Helping Parents Help Children Cope with Death
This course will help the Funeral Professional assist parents with the difficult task of helping children cope with the death of a loved one or close friend. The Funeral Professional will be introduced to the different psychological stages of children from newborn to age 15, and how to address children in age-appropriate ways. Funeral Professionals, although not counselors, still need to know what to say to grieving parents who need to help their children cope with grief. This course will present basic information about child psychological development that can help you help parents better understand their grieving children.
Limiting Exposure to HIV / AIDS
Exposure to the HIV/AIDS virus is a serious issue for Funeral Service Professionals as they prepare bodies for burial. This course is intended to help you become knowledgeable about this disease and its transmission. The curriculum will provide guidance on how to protect yourself from the virus as you perform your duties.
Modern Funeral Customs
This course presents a brief overview of the history of funeral customs and wakes, and offers a short review of Christian customs and the customs of other faiths. This course will help the funeral professional prepare to receive a more diverse clientele that will lead to better customer service and broader community outreach.
OSHA Compliance for Funeral Homes
This course will educate Funeral Professionals on the OSHA Act, OSHA
requirements for Funeral Homes, and will review the specific safety requirements for funeral home
employees and owners. It will help Practitioners understand OSHA compliance requirements and the
General Duty clause as well as OSHA’s Bloodborne Pathogens Standard
* Revised Hazard Communication Standard – December 1st, 2013
* Fulfills Communicable Disease Component
Sociology of Death

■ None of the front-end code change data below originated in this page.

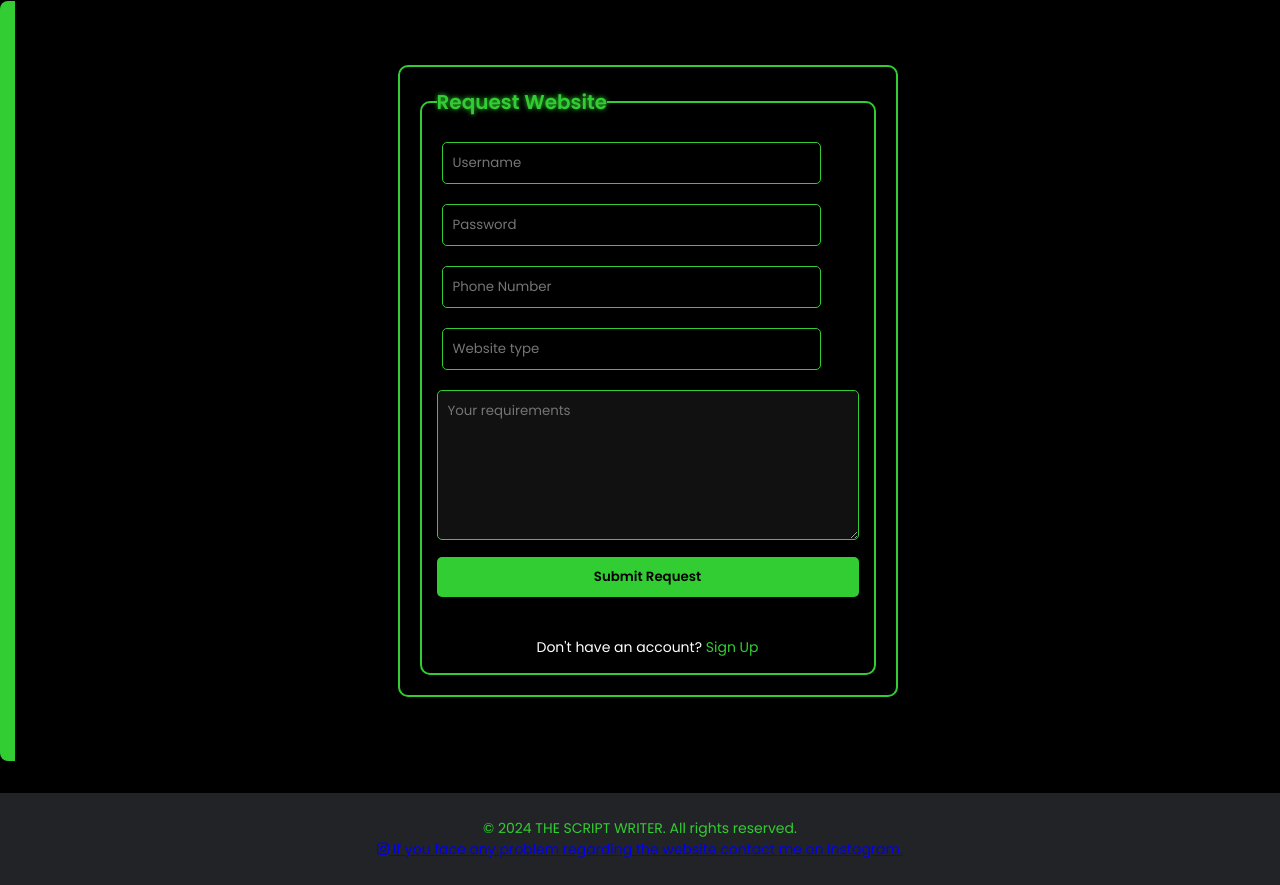
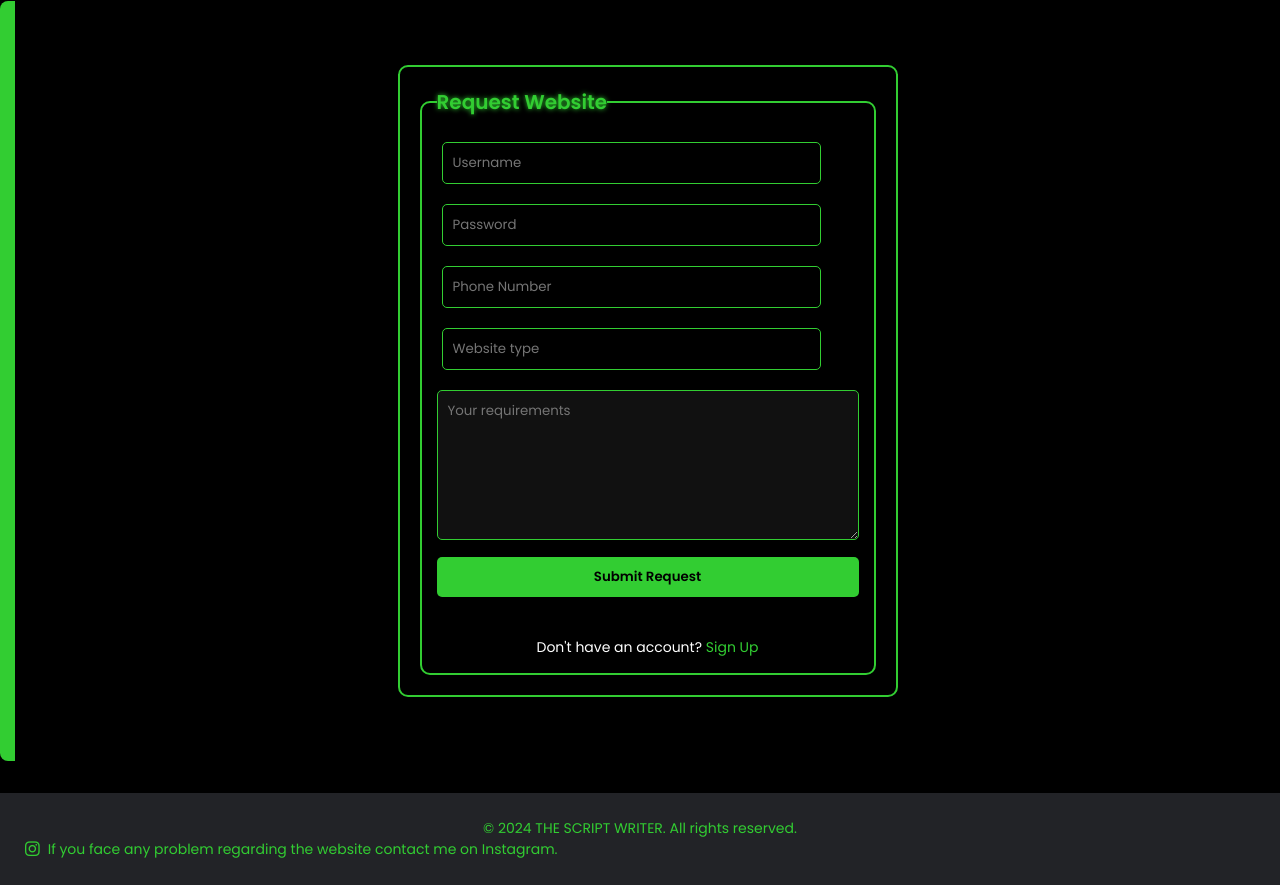
Before and after one commit to Linuxthecoder/Coderepertest1, a website: page public/index.html in a window 1280 px wide. Shown: the part 8563-9448 px from the top of the page. Drawn offline with nearby package versions, Linux system fonts and the light colour scheme.

Commit message:
Update styles.css

```diff
--- a/public/styles.css
+++ b/public/styles.css
@@ -497,3 +497,22 @@ textarea {
 .hidden {
     display: none;
 }
+
+/* Social Links Styling */
+  .social-link a {
+    color: inherit;
+    text-decoration: none;
+    transition: color 0.3s ease;
+    display: flex;
+    align-items: center;
+    gap: 8px;
+  }
+
+  .social-link a:hover {
+    color: #E1306C; /* Instagram brand color */
+  }
+
+  .fab.fa-instagram {
+    font-size: 1.2em;
+    vertical-align: middle;
+  }
```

This course will examine the phenomenon of the current sociological changes and the social problems identified by sociologists, while examining the isolation perpetrated by modern medical practices that often rob families of experiencing the normal process of dying. It will also examine the many challenges funeral professionals face in their role as death-industry providers, including the thankless daily tasks, managing personal emotional responses, and the challenge of remaining appropriate in an increasingly inappropriate world. The process of dying, artificial life support and Near Death Experiences (NDEs) will also be explored.
Understanding Hospice and Palliative Care
This course will prepare the funeral industry professional to understand the methodology of hospice care for an increased perspective. This course will arm the funeral professional with the knowledge needed to comfort the surviving family members whose loved one may have been placed in hospice either long-term or for only the last few days of life.